__THE RECORDS__:

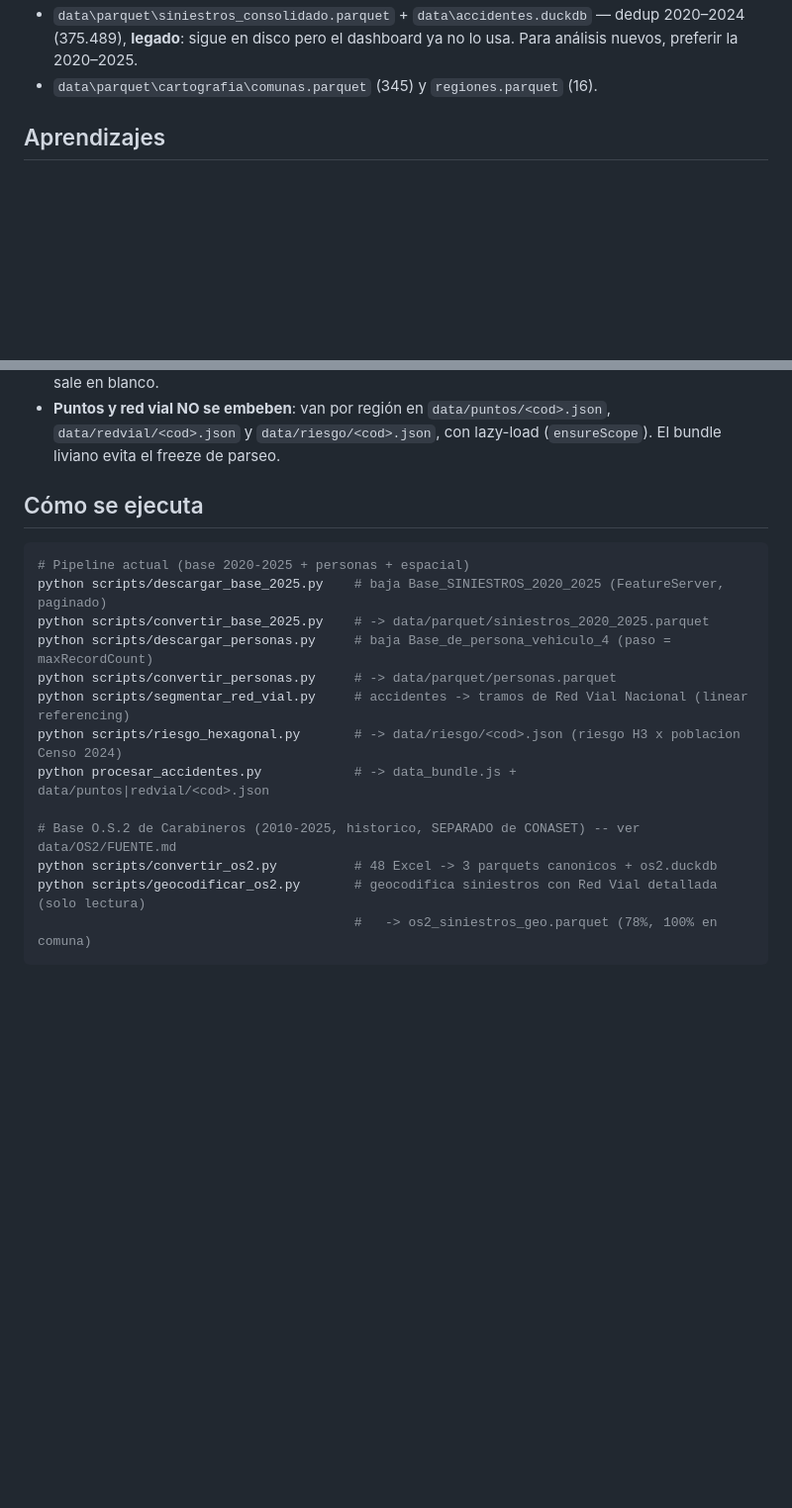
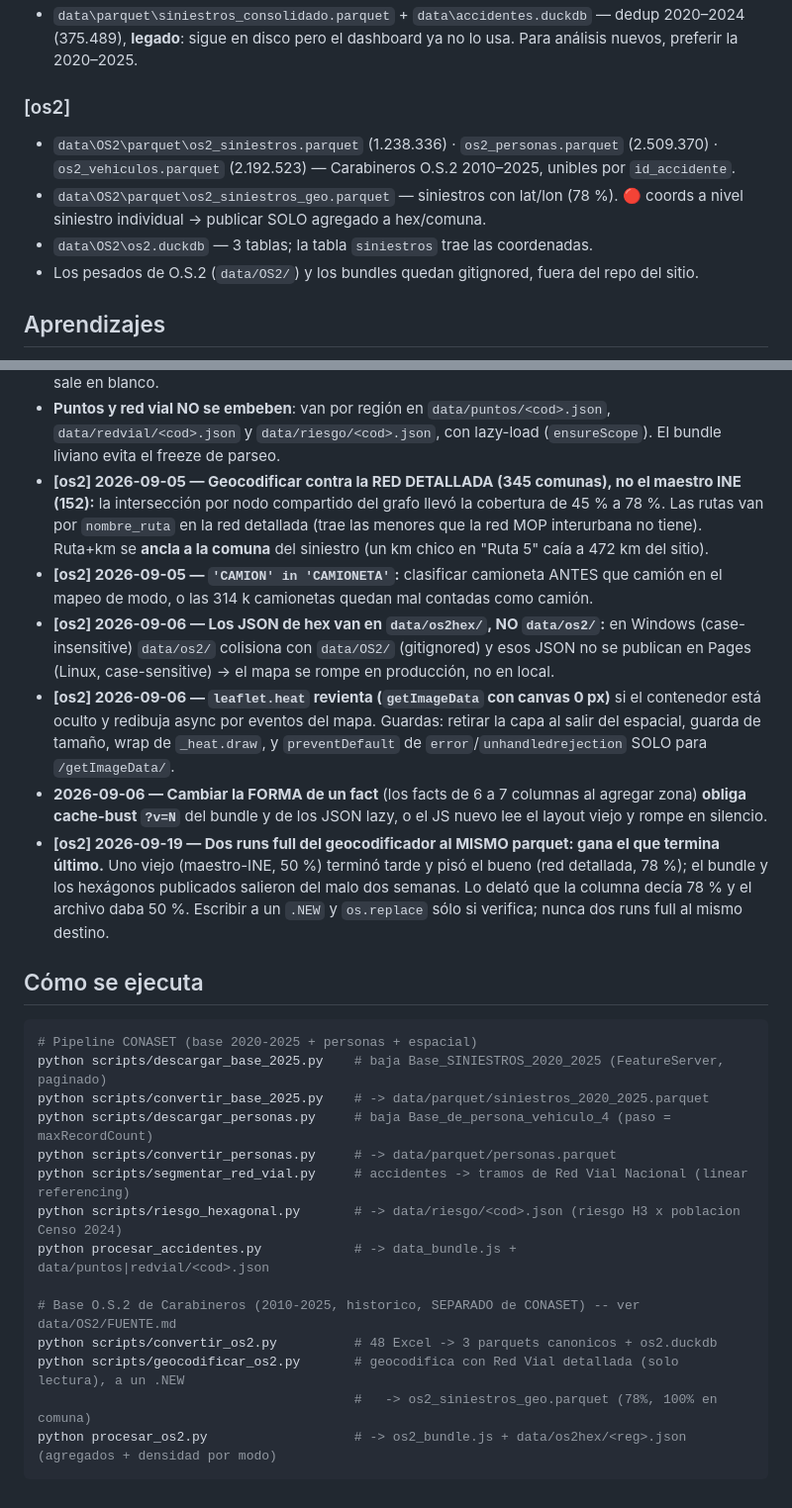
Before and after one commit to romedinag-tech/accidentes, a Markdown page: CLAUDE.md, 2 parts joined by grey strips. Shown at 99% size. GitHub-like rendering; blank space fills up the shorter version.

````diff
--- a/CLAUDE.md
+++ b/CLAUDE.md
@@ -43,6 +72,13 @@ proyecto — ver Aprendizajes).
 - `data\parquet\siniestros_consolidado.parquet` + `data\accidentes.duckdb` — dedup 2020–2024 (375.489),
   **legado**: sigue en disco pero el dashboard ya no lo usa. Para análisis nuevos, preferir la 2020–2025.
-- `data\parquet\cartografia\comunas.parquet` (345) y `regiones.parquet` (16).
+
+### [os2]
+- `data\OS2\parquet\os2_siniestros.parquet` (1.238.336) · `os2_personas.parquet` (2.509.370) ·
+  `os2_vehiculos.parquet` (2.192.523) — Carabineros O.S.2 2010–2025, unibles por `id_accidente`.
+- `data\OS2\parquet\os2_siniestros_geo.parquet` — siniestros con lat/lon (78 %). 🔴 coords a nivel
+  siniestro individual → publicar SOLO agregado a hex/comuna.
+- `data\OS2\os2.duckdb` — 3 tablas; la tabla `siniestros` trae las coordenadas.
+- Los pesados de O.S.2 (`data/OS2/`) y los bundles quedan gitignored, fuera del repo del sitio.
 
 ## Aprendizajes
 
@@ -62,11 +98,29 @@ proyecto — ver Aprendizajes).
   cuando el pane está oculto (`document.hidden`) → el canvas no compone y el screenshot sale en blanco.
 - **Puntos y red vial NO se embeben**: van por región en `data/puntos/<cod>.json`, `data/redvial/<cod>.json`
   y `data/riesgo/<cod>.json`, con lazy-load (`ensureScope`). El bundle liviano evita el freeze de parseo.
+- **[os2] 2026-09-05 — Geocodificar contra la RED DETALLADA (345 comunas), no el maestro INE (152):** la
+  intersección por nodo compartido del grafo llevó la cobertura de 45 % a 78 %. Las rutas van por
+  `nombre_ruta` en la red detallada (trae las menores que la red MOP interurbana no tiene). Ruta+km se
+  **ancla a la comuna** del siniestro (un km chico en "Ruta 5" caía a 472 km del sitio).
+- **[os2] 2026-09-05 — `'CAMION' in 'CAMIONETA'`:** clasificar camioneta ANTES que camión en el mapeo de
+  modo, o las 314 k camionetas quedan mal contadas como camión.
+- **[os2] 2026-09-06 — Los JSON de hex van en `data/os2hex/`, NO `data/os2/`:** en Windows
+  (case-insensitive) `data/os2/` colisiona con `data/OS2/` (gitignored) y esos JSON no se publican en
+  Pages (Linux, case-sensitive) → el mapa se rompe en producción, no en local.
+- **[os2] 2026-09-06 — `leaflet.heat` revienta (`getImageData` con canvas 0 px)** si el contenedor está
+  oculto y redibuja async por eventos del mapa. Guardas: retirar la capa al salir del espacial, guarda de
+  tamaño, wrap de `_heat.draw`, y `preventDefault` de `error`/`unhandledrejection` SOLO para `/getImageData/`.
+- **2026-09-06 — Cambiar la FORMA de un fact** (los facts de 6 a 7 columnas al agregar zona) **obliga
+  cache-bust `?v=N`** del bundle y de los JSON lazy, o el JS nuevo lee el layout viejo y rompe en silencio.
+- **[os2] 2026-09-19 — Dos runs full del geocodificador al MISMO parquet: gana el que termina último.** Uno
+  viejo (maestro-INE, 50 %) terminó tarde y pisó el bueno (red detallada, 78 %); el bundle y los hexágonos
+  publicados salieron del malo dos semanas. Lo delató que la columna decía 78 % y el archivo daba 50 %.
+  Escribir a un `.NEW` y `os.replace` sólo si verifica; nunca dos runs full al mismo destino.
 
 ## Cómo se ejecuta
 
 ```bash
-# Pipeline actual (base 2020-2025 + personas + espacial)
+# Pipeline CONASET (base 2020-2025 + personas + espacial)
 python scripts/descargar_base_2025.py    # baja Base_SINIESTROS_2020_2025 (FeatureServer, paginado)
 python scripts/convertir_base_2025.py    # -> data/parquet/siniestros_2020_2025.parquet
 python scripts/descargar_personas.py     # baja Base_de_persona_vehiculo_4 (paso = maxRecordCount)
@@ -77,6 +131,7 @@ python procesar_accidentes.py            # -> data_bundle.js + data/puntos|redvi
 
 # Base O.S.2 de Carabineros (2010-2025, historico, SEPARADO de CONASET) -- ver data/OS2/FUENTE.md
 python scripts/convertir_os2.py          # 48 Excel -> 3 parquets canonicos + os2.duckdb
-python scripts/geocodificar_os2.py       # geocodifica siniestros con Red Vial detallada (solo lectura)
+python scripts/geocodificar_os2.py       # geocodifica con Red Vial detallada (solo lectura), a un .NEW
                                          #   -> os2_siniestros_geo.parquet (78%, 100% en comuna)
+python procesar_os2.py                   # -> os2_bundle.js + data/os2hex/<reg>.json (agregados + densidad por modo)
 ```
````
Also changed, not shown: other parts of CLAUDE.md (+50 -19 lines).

...

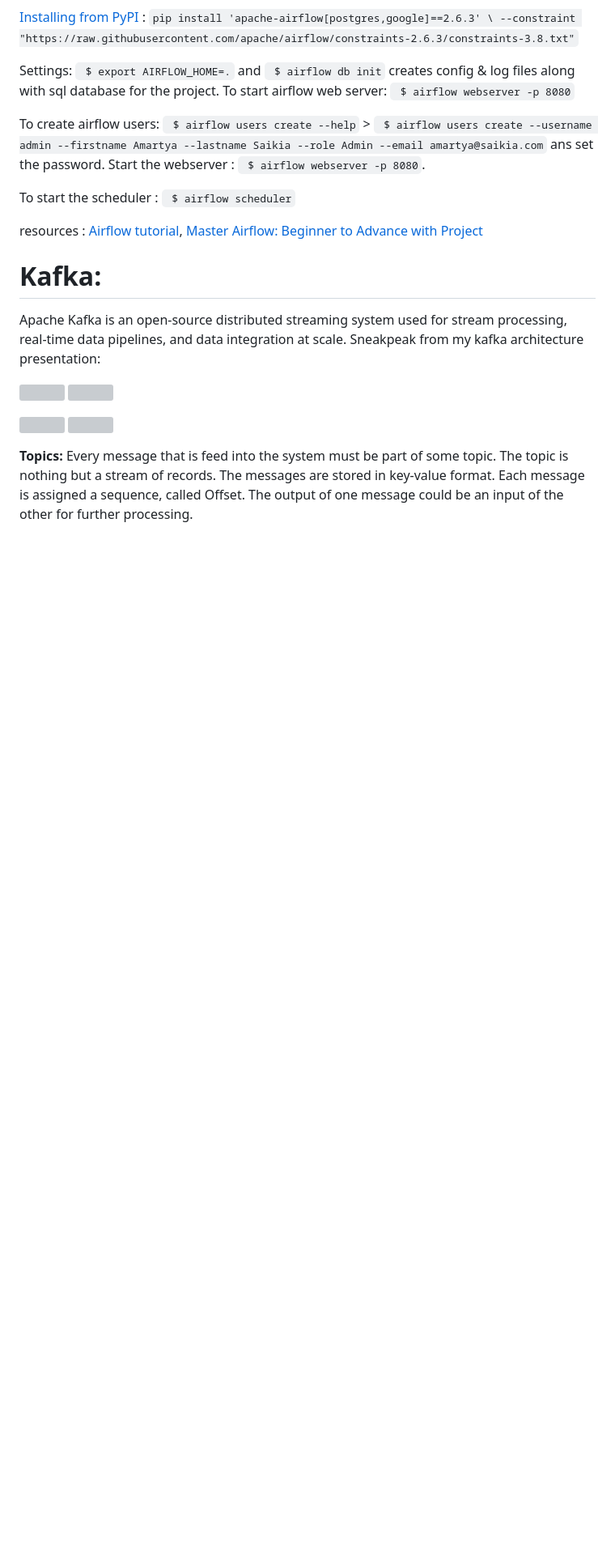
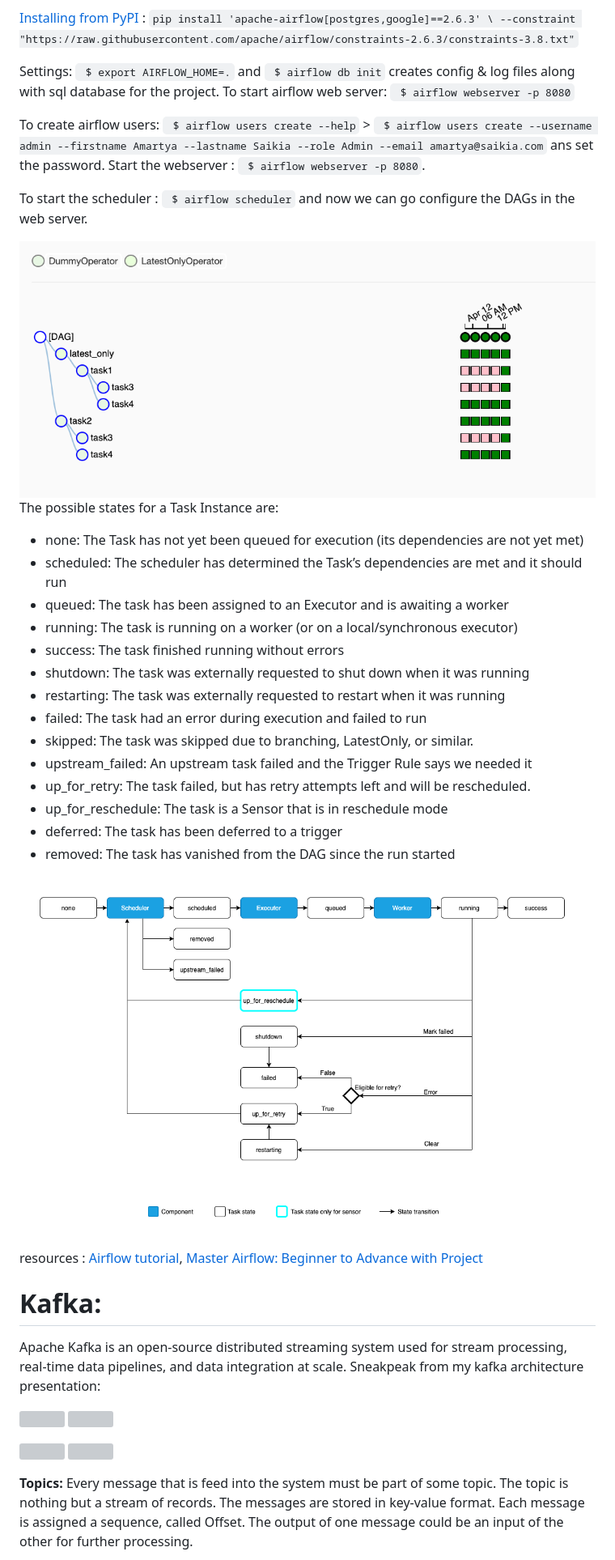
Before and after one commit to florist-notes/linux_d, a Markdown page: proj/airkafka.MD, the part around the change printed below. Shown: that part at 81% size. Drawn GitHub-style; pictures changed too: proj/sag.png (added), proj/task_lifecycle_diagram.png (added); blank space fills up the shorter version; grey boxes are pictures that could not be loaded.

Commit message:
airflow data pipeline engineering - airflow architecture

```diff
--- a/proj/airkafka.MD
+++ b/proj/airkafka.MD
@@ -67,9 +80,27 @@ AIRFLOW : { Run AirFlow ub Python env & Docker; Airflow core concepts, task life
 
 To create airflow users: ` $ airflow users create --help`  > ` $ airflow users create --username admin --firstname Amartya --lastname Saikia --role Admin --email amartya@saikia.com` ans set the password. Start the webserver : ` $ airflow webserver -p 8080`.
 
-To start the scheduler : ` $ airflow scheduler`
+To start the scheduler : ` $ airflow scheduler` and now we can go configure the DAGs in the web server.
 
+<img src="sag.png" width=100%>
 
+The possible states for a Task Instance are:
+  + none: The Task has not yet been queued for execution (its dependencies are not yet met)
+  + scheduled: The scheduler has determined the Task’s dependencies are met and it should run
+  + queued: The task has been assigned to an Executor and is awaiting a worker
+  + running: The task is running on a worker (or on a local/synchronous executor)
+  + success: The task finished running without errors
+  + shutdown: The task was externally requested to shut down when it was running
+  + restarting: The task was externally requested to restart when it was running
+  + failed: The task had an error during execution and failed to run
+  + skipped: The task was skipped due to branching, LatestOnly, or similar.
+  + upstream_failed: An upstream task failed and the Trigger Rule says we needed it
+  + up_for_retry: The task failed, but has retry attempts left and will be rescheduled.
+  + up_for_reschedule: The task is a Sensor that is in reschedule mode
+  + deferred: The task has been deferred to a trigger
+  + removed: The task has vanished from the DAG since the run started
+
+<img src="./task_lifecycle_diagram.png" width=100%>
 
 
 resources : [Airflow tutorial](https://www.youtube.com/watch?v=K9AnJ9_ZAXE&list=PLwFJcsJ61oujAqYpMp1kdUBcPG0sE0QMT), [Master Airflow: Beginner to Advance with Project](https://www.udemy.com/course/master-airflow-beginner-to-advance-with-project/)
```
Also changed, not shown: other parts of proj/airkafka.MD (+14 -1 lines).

==

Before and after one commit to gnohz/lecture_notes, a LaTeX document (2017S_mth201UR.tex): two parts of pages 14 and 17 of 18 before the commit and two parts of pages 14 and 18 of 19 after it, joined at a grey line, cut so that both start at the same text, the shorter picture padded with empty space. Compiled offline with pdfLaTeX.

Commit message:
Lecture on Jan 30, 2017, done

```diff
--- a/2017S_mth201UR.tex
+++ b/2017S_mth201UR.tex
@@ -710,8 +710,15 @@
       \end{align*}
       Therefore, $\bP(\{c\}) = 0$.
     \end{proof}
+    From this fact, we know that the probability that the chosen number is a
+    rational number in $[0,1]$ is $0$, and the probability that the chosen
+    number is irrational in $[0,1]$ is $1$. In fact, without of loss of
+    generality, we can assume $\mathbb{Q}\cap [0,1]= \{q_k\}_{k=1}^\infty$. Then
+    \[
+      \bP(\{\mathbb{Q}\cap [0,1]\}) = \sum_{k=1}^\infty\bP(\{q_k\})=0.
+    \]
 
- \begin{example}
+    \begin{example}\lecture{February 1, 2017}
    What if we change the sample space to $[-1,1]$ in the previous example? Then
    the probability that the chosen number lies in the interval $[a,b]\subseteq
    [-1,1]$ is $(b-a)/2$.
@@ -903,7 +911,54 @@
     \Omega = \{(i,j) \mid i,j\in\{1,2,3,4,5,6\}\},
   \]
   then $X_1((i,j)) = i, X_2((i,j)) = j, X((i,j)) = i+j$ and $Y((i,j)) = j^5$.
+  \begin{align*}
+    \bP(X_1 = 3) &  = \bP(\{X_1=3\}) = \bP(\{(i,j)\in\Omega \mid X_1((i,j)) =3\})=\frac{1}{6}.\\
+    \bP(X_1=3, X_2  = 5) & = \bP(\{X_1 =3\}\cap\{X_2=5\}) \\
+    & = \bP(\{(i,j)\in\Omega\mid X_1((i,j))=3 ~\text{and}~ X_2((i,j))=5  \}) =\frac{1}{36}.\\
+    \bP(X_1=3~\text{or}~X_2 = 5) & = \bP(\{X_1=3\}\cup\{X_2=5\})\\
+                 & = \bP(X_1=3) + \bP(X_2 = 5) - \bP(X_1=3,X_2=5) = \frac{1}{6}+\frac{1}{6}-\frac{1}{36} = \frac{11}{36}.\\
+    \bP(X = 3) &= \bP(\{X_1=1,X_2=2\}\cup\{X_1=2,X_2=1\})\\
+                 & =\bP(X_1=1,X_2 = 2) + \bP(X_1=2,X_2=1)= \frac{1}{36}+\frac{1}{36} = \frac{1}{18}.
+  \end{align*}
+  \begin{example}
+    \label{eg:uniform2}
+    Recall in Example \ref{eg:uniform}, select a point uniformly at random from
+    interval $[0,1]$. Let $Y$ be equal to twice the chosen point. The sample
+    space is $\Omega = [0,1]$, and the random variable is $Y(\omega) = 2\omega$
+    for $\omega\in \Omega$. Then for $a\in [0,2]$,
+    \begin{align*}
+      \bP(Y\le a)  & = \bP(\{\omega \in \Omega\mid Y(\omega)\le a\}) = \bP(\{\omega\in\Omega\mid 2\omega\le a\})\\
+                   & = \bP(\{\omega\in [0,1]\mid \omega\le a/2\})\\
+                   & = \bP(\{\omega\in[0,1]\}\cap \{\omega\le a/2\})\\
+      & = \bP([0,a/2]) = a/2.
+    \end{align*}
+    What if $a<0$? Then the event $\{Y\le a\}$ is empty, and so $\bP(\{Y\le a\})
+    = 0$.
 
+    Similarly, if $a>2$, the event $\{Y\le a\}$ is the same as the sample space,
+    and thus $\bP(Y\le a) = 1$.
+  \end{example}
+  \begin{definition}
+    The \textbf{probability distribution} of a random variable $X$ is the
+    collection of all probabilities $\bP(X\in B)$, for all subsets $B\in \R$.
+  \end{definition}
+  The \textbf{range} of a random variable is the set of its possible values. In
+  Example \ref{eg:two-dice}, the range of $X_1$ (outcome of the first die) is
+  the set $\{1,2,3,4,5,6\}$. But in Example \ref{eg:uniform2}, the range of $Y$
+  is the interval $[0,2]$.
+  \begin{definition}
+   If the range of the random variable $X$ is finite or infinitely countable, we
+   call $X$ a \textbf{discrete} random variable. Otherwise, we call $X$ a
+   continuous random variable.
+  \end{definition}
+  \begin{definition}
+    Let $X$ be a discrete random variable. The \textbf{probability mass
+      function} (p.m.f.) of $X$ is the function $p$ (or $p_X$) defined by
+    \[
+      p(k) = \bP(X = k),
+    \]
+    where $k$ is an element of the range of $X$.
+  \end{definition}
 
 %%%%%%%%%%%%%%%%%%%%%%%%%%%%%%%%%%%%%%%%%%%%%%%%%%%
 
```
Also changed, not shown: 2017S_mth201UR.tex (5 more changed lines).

__PROBLEM__:
Could you find each line in the entries that contains the string "width" and copy it?

__ANSWER SPACE__:
+<img src="sag.png" width=100%>
+<img src="./task_lifecycle_diagram.png" width=100%>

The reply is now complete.